Today, the majority private sector is to the fat cats of the public sector what the PAYE class was to the farming class. But this time the trade unions have sold out to the fat-cat captains. They are sailing comfortably through this recession while the great mass of private-sector workers labour at the oars below.
Like most voters in the private sector, I will vote for any party that will cut public pensions rather than public services. Naturally, these cuts must be extended to the nomenklatura of semi-state companies such as the ESB, which are not covered by the Croke Park deal.
So far, Moby Dick, the majority private-sector class, has passively endured the endless harpoons thrown into its bleeding body by a selfish political elite. But it will take a terrible revenge at the next general election. And Fine Gael will suffer as much as Labour because it weakly let that party have its way.
Fianna Fail has only a few months to make up its mind. But if it does not come up with a policy to cut past and present political pensions and do away with Croke Park, the window of opportunity will slam down – only to be opened by a new centrist party on the lines of the PDs.
Let me point out a basic political law. Paradoxically, most parties destroy themselves trying to protect their most cherished principle. It's like running back into the house to save the family heirloom and getting burned to death.
Protecting the fat cats of the minority public sector is the most sacred shibboleth of the three main parties. But saving that family heirloom by brutalising the majority is asking for anarchy. Not slaying that sacred cow can cost you a country.

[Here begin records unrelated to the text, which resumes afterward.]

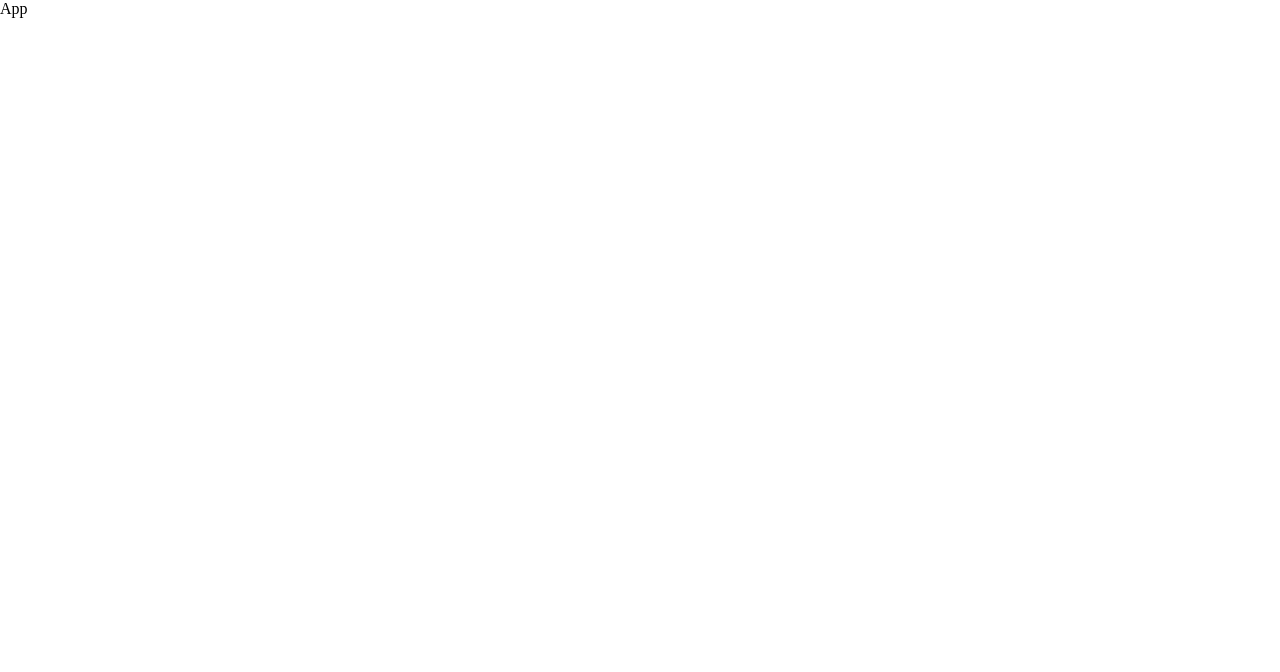
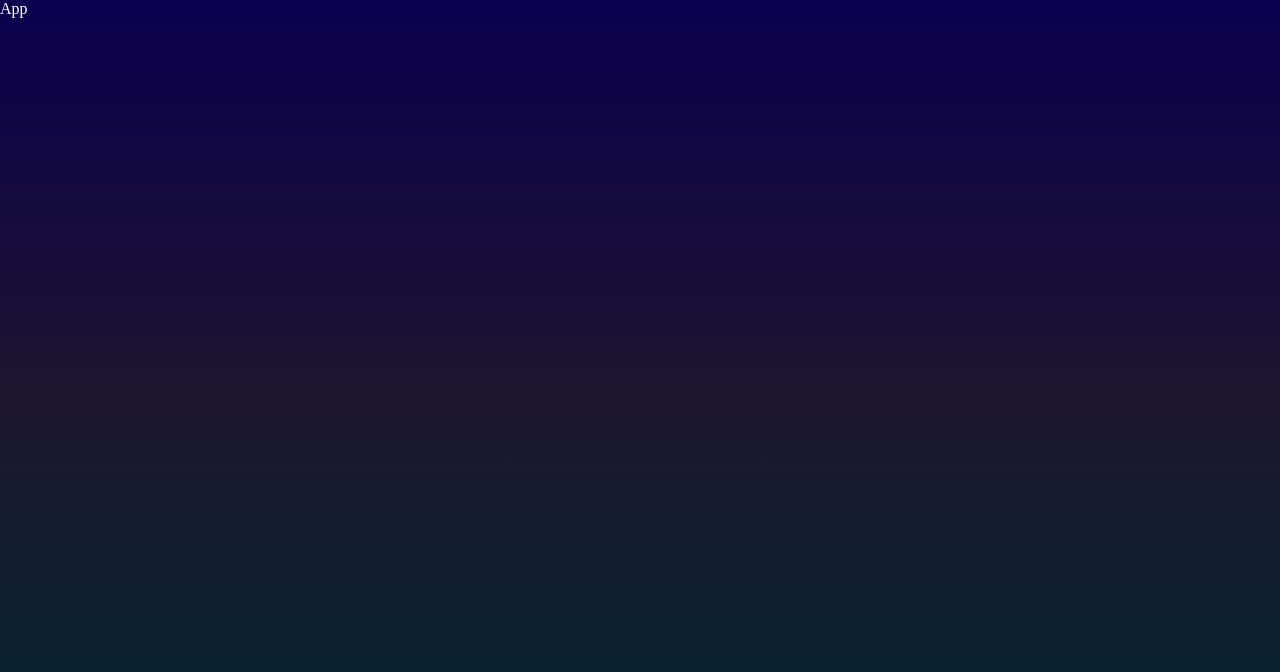
Before and after one commit to luizfernando05/cryptoplace, a React (Vite) app: page / in a window 1280 px wide. Shown: the top 672 px of the page. Built offline with nearby package versions, Linux system fonts and the light colour scheme.

Commit message:
:lipstick: style: add base styles for app component

```diff
--- a/src/index.css
+++ b/src/index.css
@@ -8,3 +8,9 @@ a {
   text-decoration: none;
   color: inherit;
 }
+
+.app {
+  min-height: 100vh;
+  color: white;
+  background: linear-gradient(#0b004e, #1d152f, #002834);
+}
```
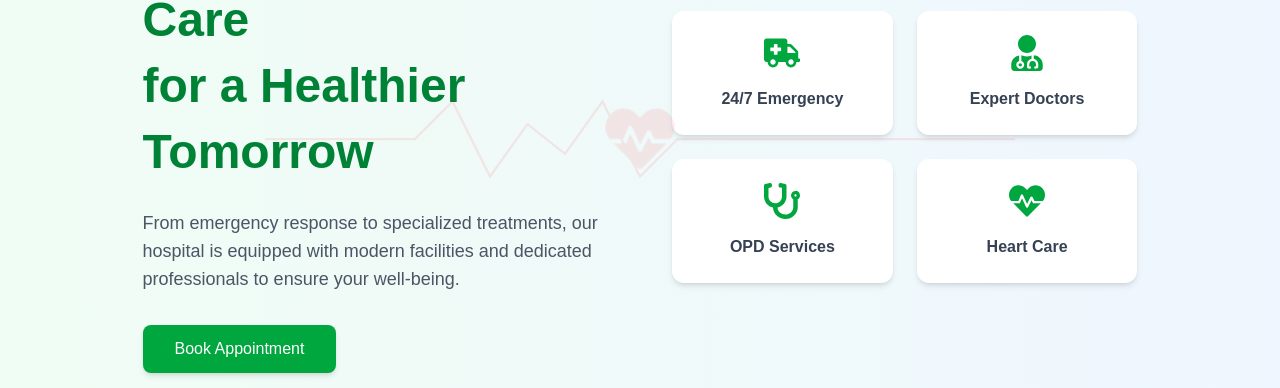
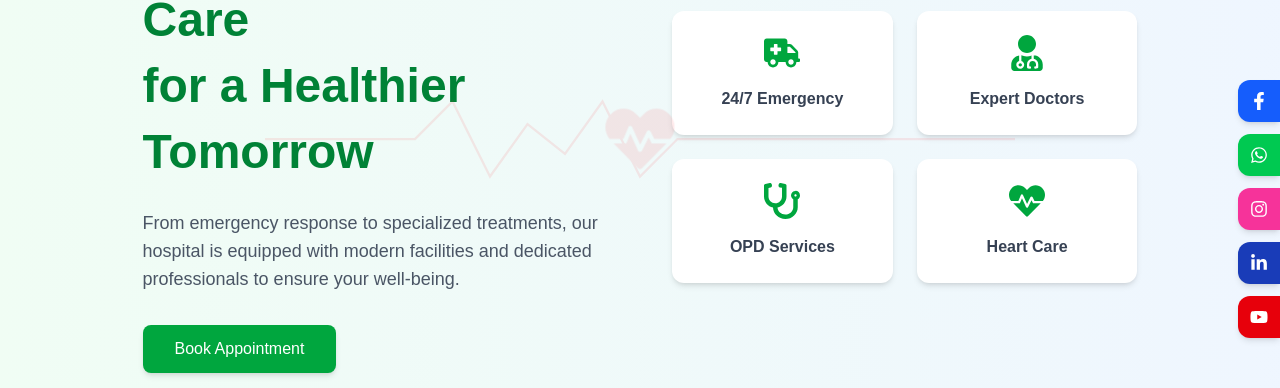
Before and after one commit to chandraguptsharma1/hospital, a Next.js app: page / in a window 1280 px wide. Shown: the part 191-579 px from the top of the page. Built offline with nearby package versions, Linux system fonts and the light colour scheme.

Commit message:
icon added

```diff
--- /dev/null
+++ b/src/app/components/FloatingSocialIcons.js
@@ -0,0 +1,58 @@
+"use client";
+import { FaFacebookF, FaWhatsapp, FaInstagram, FaLinkedinIn, FaYoutube } from "react-icons/fa";
+
+export default function FloatingSocialIcons() {
+    return (
+        <div className="fixed top-1/2 right-0 transform -translate-y-1/2 flex flex-col space-y-3 z-50">
+            {/* Facebook */}
+            <a
+                href="https://www.facebook.com/profile.php?id=61581545083933"
+                target="_blank"
+                rel="noopener noreferrer"
+                className="bg-blue-600 text-white p-3 rounded-l-xl shadow-md hover:bg-blue-700 transform transition-all duration-300 hover:translate-x-[-8px]"
+            >
+                <FaFacebookF size={18} />
+            </a>
+
+            {/* WhatsApp */}
+            <a
+                href="https://wa.me/919334397815"
+                target="_blank"
+                rel="noopener noreferrer"
+                className="bg-green-500 text-white p-3 rounded-l-xl shadow-md hover:bg-green-600 transform transition-all duration-300 hover:translate-x-[-8px]"
+            >
+                <FaWhatsapp size={18} />
+            </a>
+
+            {/* Instagram */}
+            <a
+                href="https://www.instagram.com/getwellbksc?igsh=MWFpYmp3a283ZnBxZg=="
+                target="_blank"
+                rel="noopener noreferrer"
+                className="bg-pink-500 text-white p-3 rounded-l-xl shadow-md hover:bg-pink-600 transform transition-all duration-300 hover:translate-x-[-8px]"
+            >
+                <FaInstagram size={18} />
+            </a>
+
+            {/* LinkedIn */}
+            <a
+                href="https://www.linkedin.com/company/109071899/admin/dashboard/"
+                target="_blank"
+                rel="noopener noreferrer"
+                className="bg-blue-800 text-white p-3 rounded-l-xl shadow-md hover:bg-blue-900 transform transition-all duration-300 hover:translate-x-[-8px]"
+            >
+                <FaLinkedinIn size={18} />
+            </a>
+
+            {/* YouTube */}
+            <a
+                href="http://www.youtube.com/@Getwellbksc"
+                target="_blank"
+                rel="noopener noreferrer"
+                className="bg-red-600 text-white p-3 rounded-l-xl shadow-md hover:bg-red-700 transform transition-all duration-300 hover:translate-x-[-8px]"
+            >
+                <FaYoutube size={18} />
+            </a>
+        </div>
+    );
+}
--- a/src/app/page.js
+++ b/src/app/page.js
@@ -9,6 +9,7 @@ import Contact from "./components/Contact";
 import Footer from "./components/Footer";
 import Facilities from "./pages/Facilities";
 import Doctors from "./pages/Doctors";
+import FloatingSocialIcons from "./components/FloatingSocialIcons";
 
 
 export default function Home() {
@@ -23,6 +24,7 @@ export default function Home() {
       <Doctors />
       {/* <Contact /> */}
       <Footer />
+      <FloatingSocialIcons />
     </>
   );
 }
```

Fianna Fail can form the next government. But only if it slays the three sacred cows and confronts their supporters in its own ranks. In politics, as in life, there are no free lunches.